### Description of the task
Scan the data below and pick out the lines containing the word "width".

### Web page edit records
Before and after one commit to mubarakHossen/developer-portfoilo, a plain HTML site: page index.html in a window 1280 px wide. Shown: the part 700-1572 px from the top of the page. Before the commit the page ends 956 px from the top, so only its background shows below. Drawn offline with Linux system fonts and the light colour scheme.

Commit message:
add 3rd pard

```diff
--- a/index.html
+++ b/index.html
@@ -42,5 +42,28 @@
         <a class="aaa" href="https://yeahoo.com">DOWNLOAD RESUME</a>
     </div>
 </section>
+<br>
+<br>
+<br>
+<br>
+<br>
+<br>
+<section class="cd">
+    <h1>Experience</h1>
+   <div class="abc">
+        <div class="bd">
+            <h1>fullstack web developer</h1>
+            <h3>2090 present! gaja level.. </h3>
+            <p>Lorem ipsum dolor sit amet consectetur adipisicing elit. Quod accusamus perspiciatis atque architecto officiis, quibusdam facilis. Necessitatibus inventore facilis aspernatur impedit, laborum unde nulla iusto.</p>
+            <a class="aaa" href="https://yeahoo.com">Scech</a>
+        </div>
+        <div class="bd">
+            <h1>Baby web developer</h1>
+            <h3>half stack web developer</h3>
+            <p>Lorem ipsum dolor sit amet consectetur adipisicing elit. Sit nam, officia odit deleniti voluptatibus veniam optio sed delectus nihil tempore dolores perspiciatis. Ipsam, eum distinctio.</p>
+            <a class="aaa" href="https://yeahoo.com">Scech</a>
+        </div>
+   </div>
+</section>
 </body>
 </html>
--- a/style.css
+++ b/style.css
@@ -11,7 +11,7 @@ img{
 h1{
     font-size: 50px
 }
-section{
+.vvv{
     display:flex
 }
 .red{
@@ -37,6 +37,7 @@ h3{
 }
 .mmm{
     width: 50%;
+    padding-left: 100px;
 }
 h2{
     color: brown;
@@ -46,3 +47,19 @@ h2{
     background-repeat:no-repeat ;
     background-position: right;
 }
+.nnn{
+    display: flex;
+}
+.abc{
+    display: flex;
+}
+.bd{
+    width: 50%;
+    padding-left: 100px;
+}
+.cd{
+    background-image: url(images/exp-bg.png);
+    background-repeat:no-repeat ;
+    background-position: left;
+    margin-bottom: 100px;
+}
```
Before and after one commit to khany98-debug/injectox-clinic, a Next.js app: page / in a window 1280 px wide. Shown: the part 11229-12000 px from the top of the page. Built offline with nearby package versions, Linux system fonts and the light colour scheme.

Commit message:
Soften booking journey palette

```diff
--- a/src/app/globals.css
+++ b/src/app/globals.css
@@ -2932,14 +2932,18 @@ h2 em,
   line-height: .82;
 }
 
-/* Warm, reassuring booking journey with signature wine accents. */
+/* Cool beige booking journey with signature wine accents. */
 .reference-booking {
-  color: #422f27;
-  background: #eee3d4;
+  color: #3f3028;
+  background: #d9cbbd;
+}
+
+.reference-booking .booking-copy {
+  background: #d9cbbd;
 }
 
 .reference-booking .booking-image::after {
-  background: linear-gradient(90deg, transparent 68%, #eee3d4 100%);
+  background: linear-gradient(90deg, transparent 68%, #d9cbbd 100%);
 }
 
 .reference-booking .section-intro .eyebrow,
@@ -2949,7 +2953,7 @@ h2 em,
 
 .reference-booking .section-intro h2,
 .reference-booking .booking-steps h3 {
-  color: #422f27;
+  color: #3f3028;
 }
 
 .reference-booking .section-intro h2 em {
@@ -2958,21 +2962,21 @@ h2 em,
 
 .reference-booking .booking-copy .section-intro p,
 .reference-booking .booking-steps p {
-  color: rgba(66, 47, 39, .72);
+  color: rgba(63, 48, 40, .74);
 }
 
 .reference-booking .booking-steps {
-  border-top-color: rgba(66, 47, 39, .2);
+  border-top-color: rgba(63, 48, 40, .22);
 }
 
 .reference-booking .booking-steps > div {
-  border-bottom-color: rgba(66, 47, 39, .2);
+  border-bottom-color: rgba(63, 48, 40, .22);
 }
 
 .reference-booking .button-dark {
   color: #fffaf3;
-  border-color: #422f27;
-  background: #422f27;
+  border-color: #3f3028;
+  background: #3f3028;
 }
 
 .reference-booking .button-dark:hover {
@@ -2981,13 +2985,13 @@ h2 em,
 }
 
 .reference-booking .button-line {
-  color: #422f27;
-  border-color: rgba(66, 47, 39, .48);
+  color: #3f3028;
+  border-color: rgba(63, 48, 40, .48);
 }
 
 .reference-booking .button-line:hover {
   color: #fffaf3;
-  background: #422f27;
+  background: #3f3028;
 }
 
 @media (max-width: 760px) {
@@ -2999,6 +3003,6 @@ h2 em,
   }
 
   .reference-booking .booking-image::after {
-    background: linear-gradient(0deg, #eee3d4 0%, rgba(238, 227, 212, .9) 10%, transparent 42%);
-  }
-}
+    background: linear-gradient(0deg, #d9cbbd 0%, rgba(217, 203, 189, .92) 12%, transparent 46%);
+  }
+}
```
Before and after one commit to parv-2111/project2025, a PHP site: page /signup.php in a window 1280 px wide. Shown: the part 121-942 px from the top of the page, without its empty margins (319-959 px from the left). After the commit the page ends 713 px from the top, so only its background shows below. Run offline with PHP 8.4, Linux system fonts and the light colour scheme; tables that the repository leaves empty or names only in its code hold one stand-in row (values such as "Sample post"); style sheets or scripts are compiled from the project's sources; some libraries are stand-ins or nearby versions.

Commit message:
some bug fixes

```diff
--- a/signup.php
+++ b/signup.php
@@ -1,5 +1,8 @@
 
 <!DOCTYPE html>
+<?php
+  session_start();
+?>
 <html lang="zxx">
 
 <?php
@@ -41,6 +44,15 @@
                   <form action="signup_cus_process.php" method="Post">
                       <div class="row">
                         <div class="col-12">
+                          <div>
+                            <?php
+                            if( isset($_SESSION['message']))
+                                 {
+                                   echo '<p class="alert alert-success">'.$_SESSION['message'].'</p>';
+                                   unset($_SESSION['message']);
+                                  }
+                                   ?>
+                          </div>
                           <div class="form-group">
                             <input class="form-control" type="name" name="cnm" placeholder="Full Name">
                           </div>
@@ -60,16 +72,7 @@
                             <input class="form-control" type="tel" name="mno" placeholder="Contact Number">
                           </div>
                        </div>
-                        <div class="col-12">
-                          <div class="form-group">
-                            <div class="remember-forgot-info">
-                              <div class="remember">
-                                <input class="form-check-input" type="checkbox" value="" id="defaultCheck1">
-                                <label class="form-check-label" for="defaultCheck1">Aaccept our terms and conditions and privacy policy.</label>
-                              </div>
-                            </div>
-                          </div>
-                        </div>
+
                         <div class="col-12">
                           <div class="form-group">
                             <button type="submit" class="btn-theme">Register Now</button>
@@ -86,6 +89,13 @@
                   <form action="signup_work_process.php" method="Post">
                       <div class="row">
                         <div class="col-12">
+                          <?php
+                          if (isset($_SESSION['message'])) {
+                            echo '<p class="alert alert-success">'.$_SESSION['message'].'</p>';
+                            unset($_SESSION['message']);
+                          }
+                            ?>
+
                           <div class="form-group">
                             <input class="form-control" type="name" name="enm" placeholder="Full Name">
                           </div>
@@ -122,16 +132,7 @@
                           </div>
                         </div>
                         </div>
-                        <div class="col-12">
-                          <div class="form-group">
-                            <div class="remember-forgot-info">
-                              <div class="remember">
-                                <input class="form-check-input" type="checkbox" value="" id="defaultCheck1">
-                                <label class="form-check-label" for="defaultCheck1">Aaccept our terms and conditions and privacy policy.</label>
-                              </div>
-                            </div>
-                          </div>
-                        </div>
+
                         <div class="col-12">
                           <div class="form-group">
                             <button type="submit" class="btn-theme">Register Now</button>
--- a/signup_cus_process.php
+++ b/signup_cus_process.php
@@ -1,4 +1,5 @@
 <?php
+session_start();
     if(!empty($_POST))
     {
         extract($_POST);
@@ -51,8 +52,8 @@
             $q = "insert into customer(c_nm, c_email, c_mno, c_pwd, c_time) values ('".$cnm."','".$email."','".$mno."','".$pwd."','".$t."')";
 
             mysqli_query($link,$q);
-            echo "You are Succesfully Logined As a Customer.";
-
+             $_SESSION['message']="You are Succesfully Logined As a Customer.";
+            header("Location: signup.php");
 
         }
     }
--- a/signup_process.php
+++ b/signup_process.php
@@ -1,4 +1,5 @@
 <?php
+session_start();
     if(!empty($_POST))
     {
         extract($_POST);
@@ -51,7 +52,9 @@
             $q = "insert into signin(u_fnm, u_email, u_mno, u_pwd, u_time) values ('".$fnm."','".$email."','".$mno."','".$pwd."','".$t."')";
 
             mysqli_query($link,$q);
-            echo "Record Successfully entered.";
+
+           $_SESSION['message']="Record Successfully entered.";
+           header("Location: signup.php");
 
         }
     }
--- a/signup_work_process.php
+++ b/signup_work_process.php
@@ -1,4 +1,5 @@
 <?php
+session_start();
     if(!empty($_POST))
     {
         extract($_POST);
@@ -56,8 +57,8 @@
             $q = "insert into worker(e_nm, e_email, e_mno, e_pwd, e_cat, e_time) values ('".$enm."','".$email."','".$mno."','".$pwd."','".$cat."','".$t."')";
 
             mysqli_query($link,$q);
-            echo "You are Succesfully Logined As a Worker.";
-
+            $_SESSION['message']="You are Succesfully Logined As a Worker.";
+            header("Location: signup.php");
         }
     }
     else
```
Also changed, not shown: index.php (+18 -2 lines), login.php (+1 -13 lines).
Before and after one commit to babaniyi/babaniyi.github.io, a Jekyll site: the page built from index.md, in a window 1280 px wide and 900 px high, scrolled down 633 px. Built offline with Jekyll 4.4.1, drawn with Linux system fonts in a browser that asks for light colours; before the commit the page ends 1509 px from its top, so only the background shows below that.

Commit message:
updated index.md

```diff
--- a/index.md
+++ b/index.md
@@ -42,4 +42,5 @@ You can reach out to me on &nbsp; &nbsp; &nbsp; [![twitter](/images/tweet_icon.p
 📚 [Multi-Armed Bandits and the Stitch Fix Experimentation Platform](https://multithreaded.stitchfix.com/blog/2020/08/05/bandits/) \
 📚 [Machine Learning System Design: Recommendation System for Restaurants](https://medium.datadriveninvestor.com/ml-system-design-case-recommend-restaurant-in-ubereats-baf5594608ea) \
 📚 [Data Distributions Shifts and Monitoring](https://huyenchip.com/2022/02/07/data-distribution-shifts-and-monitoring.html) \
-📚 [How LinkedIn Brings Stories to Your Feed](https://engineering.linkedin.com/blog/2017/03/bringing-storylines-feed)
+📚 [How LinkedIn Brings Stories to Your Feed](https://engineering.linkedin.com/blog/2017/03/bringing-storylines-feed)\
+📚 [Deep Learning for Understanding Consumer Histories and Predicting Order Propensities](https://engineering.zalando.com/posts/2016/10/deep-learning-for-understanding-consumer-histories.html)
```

### Result
     width: 50%;
+    width: 50%;
 @media (max-width: 760px) {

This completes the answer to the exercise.